Producer Bruce Timm has pointed to the 1944 film The Lodger and Erik Larson's book The Devil in the White City as influences on the film. He also cited a dream sequence in a particular episode of the 1960s television show Gilligan's Island in which the characters of the show took on well-known roles from Victorian-era British fiction. "There was a Victorian one where the Professor was Sherlock Holmes and Skipper was Doctor Watson and Mary Anne was Eliza Doolittle and Gilligan himself was Jekyll and Hyde. So, this is kind of the same kind of idea. You take those characters that you know and you put them in different spots in this different world and see what happens. That was a lot of fun... ...It's a little glimpse into that Victorian Gotham and then expand that and put as many of Batman's stock players in it in roles you recognize... ...You know, who's gonna be Lestrade? And who's gonna be Watson? And who is gonna be Irene Adler?"
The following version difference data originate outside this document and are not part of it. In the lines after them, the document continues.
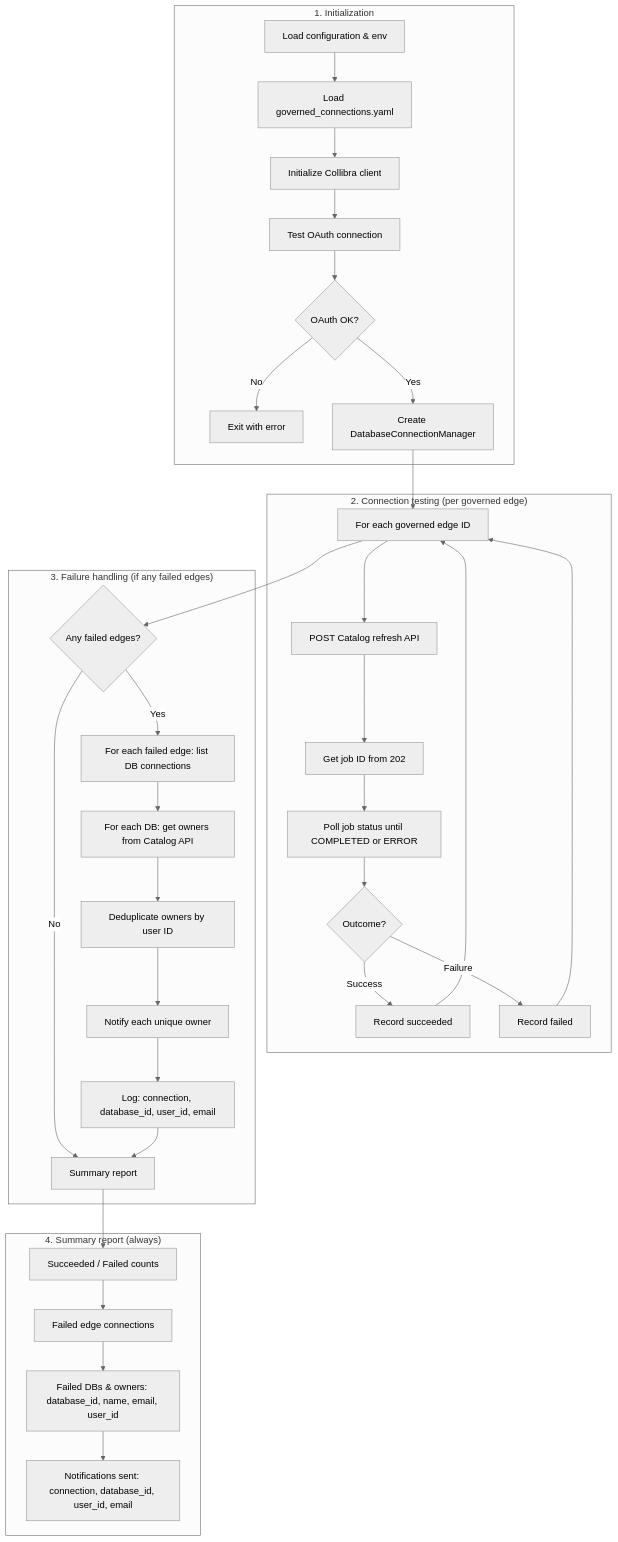
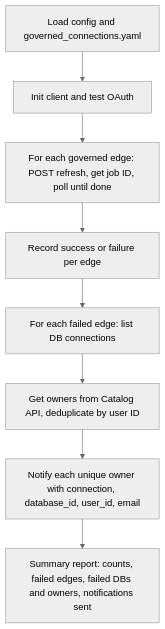
One commit to arnauudG/Collibra-Repository---Automations changed the diagram in Test Connections - Database - Collibra/README.md. Above: the diagram before and after it, drawn with Mermaid (neutral theme).

Commit message:
update project

````diff
--- a/Test Connections - Database - Collibra/README.md
+++ b/Test Connections - Database - Collibra/README.md
@@ -82,41 +82,10 @@
 ```mermaid
 flowchart TD
-    subgraph Init["1. Initialization"]
-        A[Load configuration & env] --> B[Load governed_connections.yaml]
-        B --> C[Initialize Collibra client]
-        C --> D[Test OAuth connection]
-        D --> E{OAuth OK?}
-        E -->|No| F[Exit with error]
-        E -->|Yes| G[Create DatabaseConnectionManager]
-    end
-
-    subgraph Test["2. Connection testing (per governed edge)"]
-        G --> H[For each governed edge ID]
-        H --> I[POST Catalog refresh API]
-        I --> J[Get job ID from 202]
-        J --> K[Poll job status until COMPLETED or ERROR]
-        K --> L{Outcome?}
-        L -->|Success| M[Record succeeded]
-        L -->|Failure| N[Record failed]
-        M --> H
-        N --> H
-    end
-
-    subgraph Notify["3. Failure handling (if any failed edges)"]
-        H --> O{Any failed edges?}
-        O -->|No| P[Summary report]
-        O -->|Yes| Q[For each failed edge: list DB connections]
-        Q --> R[For each DB: get owners from Catalog API]
-        R --> S[Deduplicate owners by user ID]
-        S --> T[Notify each unique owner]
-        T --> U[Log: connection, database_id, user_id, email]
-        U --> P
-    end
-
-    subgraph Report["4. Summary report (always)"]
-        P --> Y[Succeeded / Failed counts]
-        Y --> AA[Failed edge connections]
-        AA --> AB[Failed DBs & owners: database_id, name, email, user_id]
-        AB --> AD["Notifications sent: connection, database_id, user_id, email"]
-    end
+    A[Load config and governed_connections.yaml] --> B[Init client and test OAuth]
+    B --> C[For each governed edge: POST refresh, get job ID, poll until done]
+    C --> D[Record success or failure per edge]
+    D --> E[For each failed edge: list DB connections]
+    E --> F[Get owners from Catalog API, deduplicate by user ID]
+    F --> G[Notify each unique owner with connection, database_id, user_id, email]
+    G --> H[Summary report: counts, failed edges, failed DBs and owners, notifications sent]
 ```
````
Writer Jim Kreig spoke of the influence of the Sherlock Holmes stories, both as written by Arthur Conan Doyle, and as written by others: "I grew up as a Holmes fan and my dad read it to me, and I read it to my kids. But I didn't want to get any of it wrong and I didn't want to leave any Sherlockian stone unturned. I made the Baker Street Irregulars into Robins. I tried to do as much as I could... ...There's actually a considerable amount of British literature that are about Sherlock Holmes versus Jack the Ripper... ...There are about 15 books. I maybe read five of them." He noted the 1965 film A Study in Terror as a favorite of his. Timm, Krieg, and director Sam Liu had discussed including the Sherlock Holmes character in the film adaptation, but eventually opted to pay homage to that character with references to aspects of the Holmes canon.
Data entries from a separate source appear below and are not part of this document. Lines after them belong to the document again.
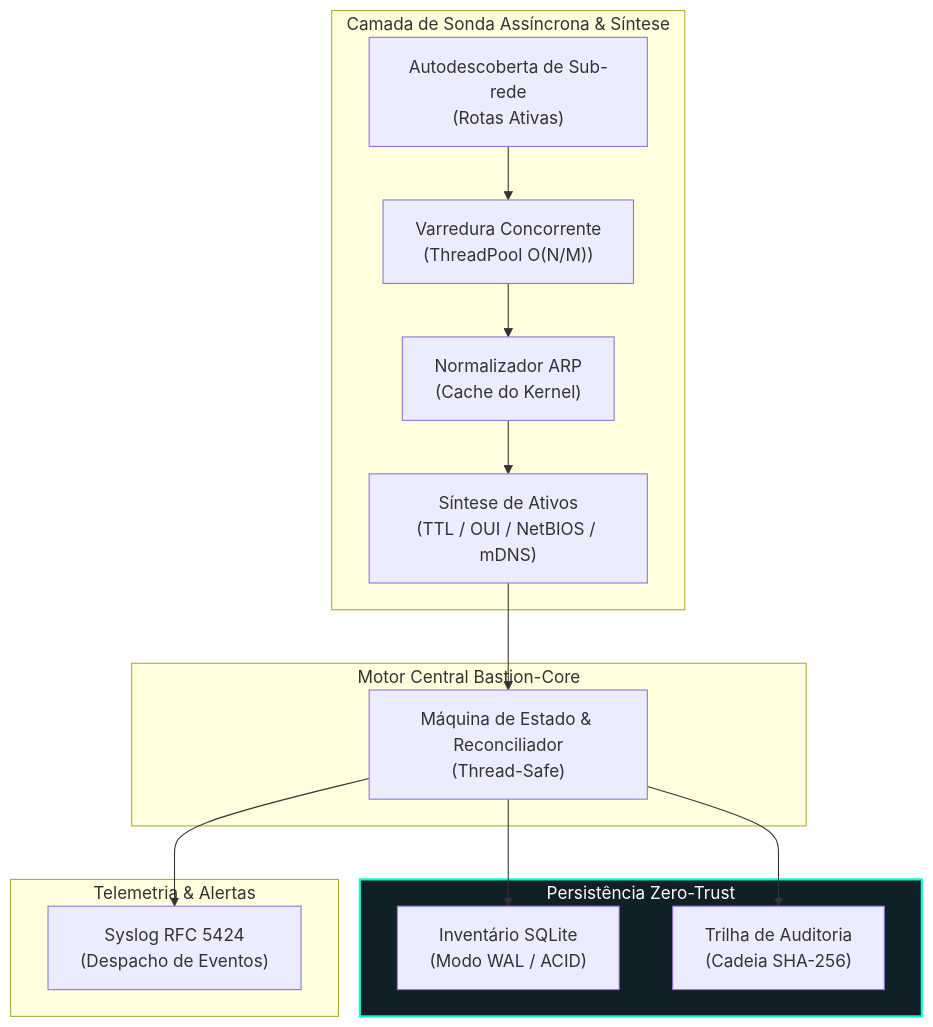
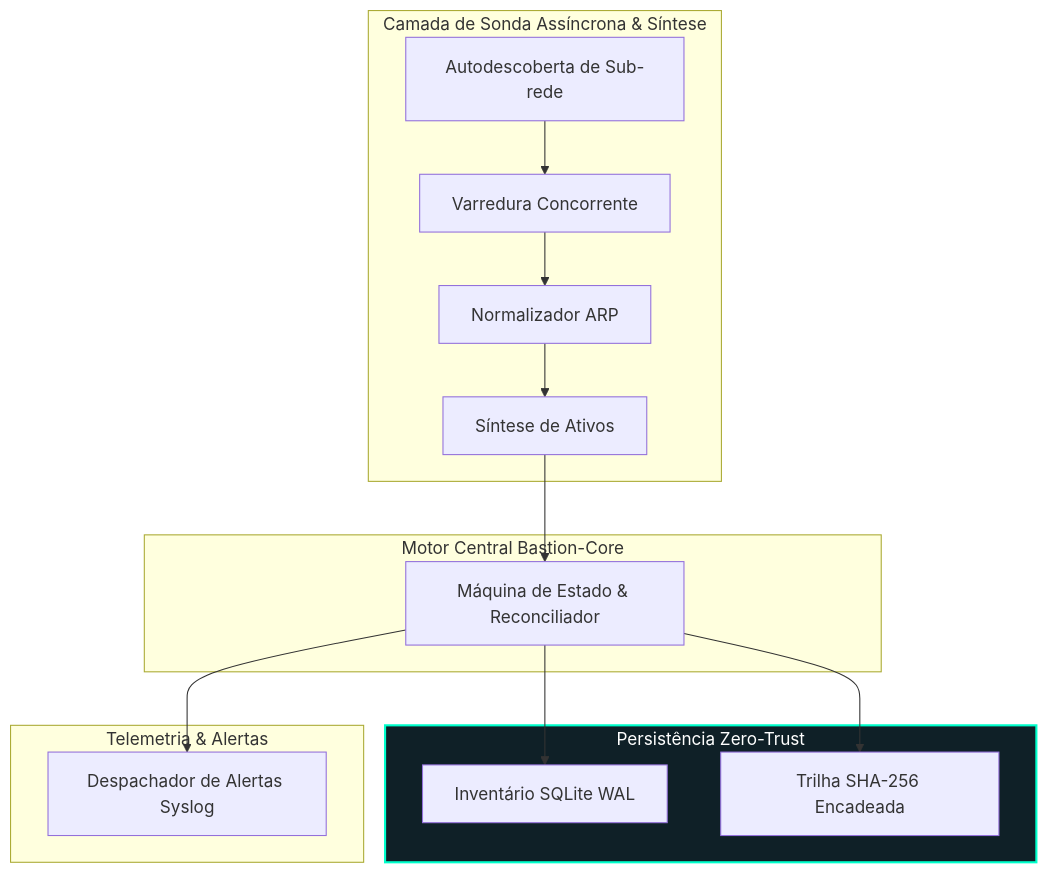
One commit to welzim19-star/bastion-core changed the diagram in README.pt-BR.md. Above: the diagram before and after it, drawn with Mermaid. The commit also changed 1 other file, not shown here.

Commit message:
fix(diagram): simplify Mermaid node labels to prevent box overflow and text clipping

````diff
--- a/README.pt-BR.md
+++ b/README.pt-BR.md
@@ -25,34 +25,34 @@
 ```mermaid
 flowchart TD
     subgraph PROBE_LAYER["Camada de Sonda Assíncrona & Síntese"]
-        AutoNIC["Autodescoberta de Sub-rede<br/>(Rotas Ativas)"]
-        BatchProbe["Varredura Concorrente<br/>(ThreadPool O(N/M))"]
-        ARP["Normalizador ARP<br/>(Cache do Kernel)"]
-        Intel["Síntese de Ativos<br/>(TTL / OUI / NetBIOS / mDNS)"]
+        AutoNIC["Autodescoberta de Sub-rede"]
+        BatchProbe["Varredura Concorrente"]
+        ARP["Normalizador ARP"]
+        Intel["Síntese de Ativos"]
         
         AutoNIC --> BatchProbe
         BatchProbe --> ARP
         ARP --> Intel
     end
 
     subgraph ENGINE_CORE["Motor Central Bastion-Core"]
-        Engine["Máquina de Estado & Reconciliador<br/>(Thread-Safe)"]
+        Engine["Máquina de Estado & Reconciliador"]
         Intel --> Engine
     end
 
     subgraph STORAGE_LEDGER["Persistência Zero-Trust"]
-        WAL["Inventário SQLite<br/>(Modo WAL / ACID)"]
-        Ledger["Trilha de Auditoria<br/>(Cadeia SHA-256)"]
+        WAL["Inventário SQLite WAL"]
+        Ledger["Trilha SHA-256 Encadeada"]
         
         Engine --> WAL
         Engine --> Ledger
     end
 
     subgraph SINKS["Telemetria & Alertas"]
-        Syslog["Syslog RFC 5424<br/>(Despacho de Eventos)"]
+        Syslog["Despachador de Alertas Syslog"]
         Engine --> Syslog
     end
 
     classDef secure fill:#0f2027,stroke:#00ffcc,stroke-width:2px,color:#fff;
     class STORAGE_LEDGER secure;
 ```
````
Julian Romano at MovieWeb gave the film a positive review, going so far as to say it "ranks among the best of the DC Animated Universe". He says the film surpasses Batman: The Killing Joke, doing a better job of adapting the source material, praising screenwriter Jim Krieg and director Sam Liu, for their intelligent approach. He notes the R rating, and acknowledges that although the film is not suitable for younger audiences and features violence and coarse language it is not gratuitous.
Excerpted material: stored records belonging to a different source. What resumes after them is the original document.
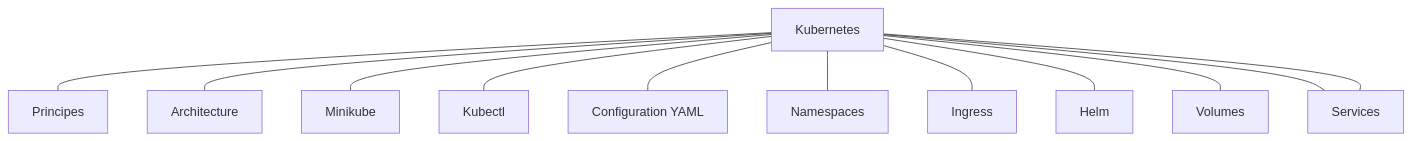
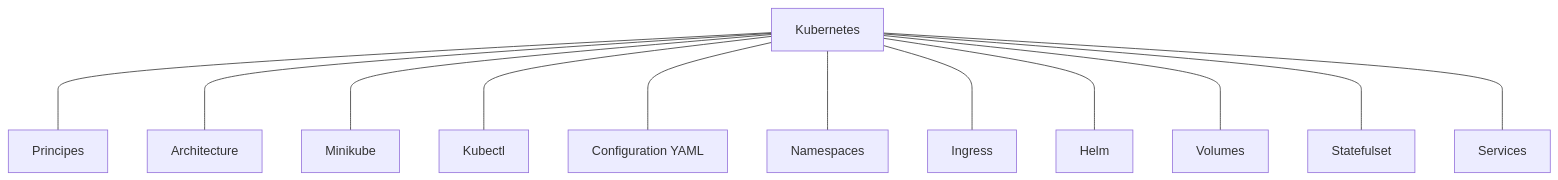
Before and after one commit to Formation-Nieleim/NotesMarkdown: the second of 2 diagrams in README.md, drawn with Mermaid. The commit also changed other lines of this file and 1 other file, not shown here.

````diff
--- a/README.md
+++ b/README.md
@@ -6,14 +13,14 @@
 ```mermaid
 flowchart
-K[Kubernetes]---P[Principes]
-K[Kubernetes]---A[Architecture]
-K[Kubernetes]---M[Minikube]
-K[Kubernetes]---CTL[Kubectl]
-K[Kubernetes]---Y[Configuration YAML]
-K[Kubernetes]---N[Namespaces]
-K[Kubernetes]---I[Ingress]
-K[Kubernetes]---H[Helm]
-K[Kubernetes]---V[Volumes]
-K[Kubernetes]---S[Statefulset]
-K[Kubernetes]---S[Services]
+K[Kubernetes]----P[Principes]
+K----A[Architecture]
+K----M[Minikube]
+K----CTL[Kubectl]
+K----Y[Configuration YAML]
+K----N[Namespaces]
+K----I[Ingress]
+K----H[Helm]
+K----V[Volumes]
+K----St[Statefulset]
+K----Sv[Services]
 ```
````
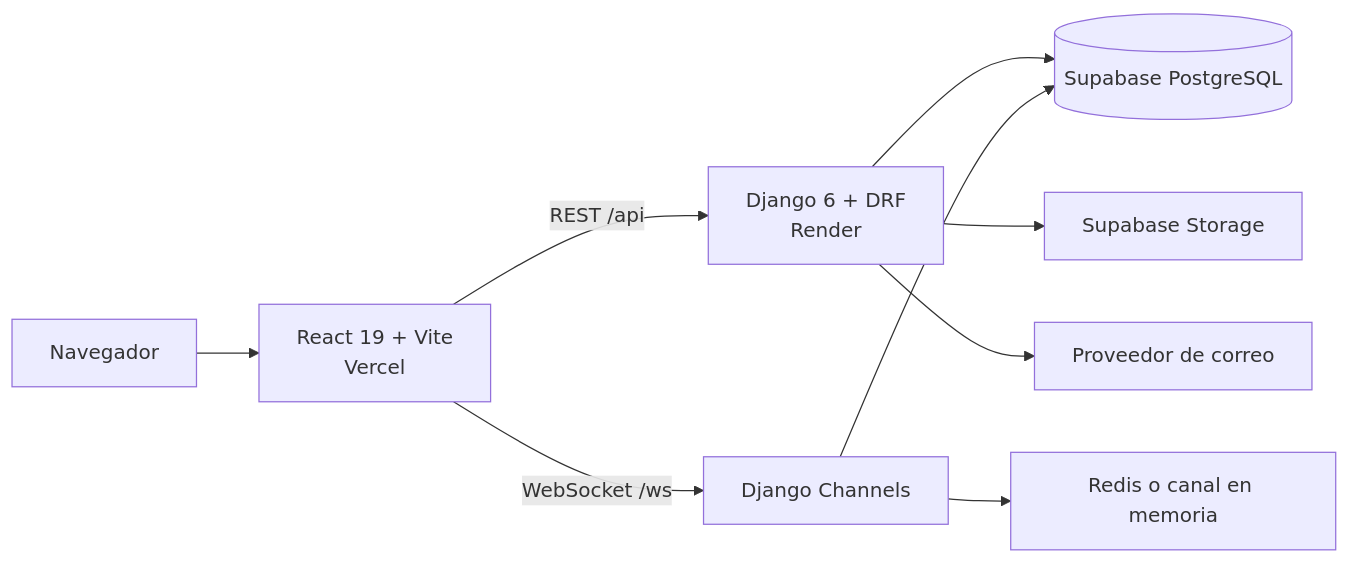
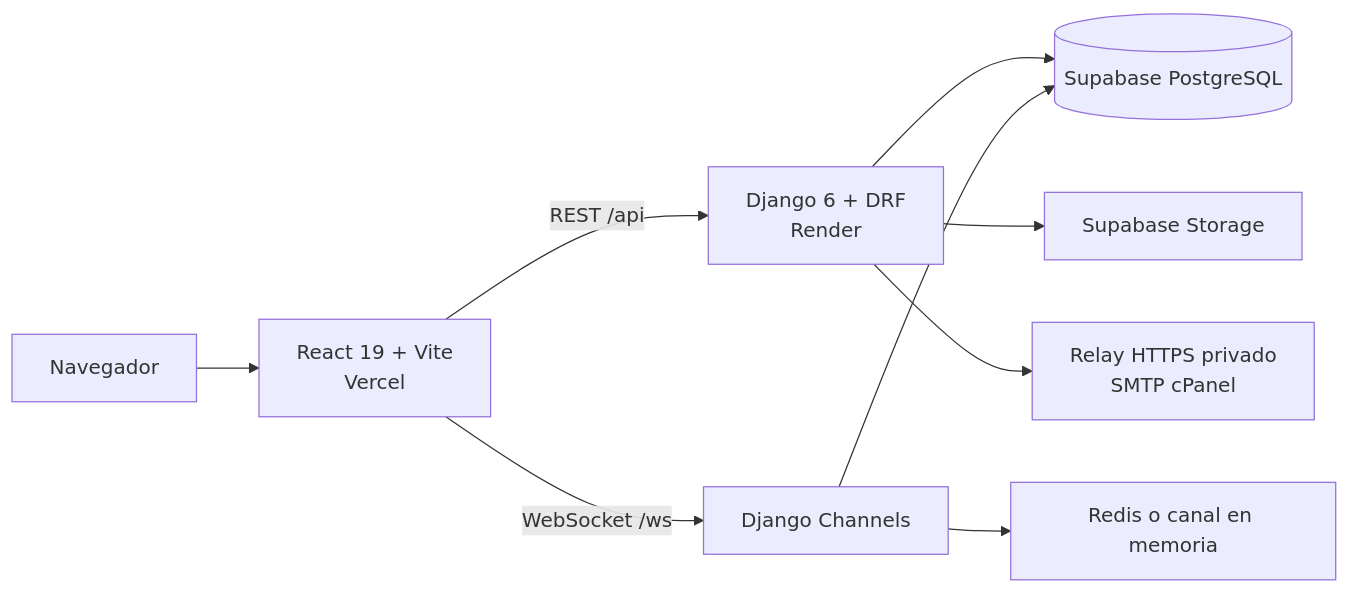
The first of 2 diagrams in README.md (edarmijo/Sassblum), drawn with Mermaid before and after one commit. The commit also changed other lines of this file and 5 other files, not shown here.

````diff
--- a/README.md
+++ b/README.md
@@ -34,11 +35,11 @@
 ```mermaid
 flowchart LR
     U["Navegador"] --> V["React 19 + Vite\nVercel"]
     V -->|"REST /api"| A["Django 6 + DRF\nRender"]
     V -->|"WebSocket /ws"| C["Django Channels"]
     A --> P[("Supabase PostgreSQL")]
     A --> S["Supabase Storage"]
-    A --> E["Proveedor de correo"]
+    A --> E["Relay HTTPS privado\nSMTP cPanel"]
     C --> R["Redis o canal en memoria"]
     C --> P
 ```
````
Will Romine at Bleeding Cool gave the film 9/10.
Kayti Burt at Den of Geek gave the film 2.5/5, praising the voice cast, and describing it as "an R-rated whodunnit horror with a twist..." and that "[i]t's not as clever as it thinks it is, but it's clever enough."
The film earned $795,848 from DVD sales and $2,673,303 from Blu-ray sales, bringing its total North American domestic home video earnings to $3,469,151.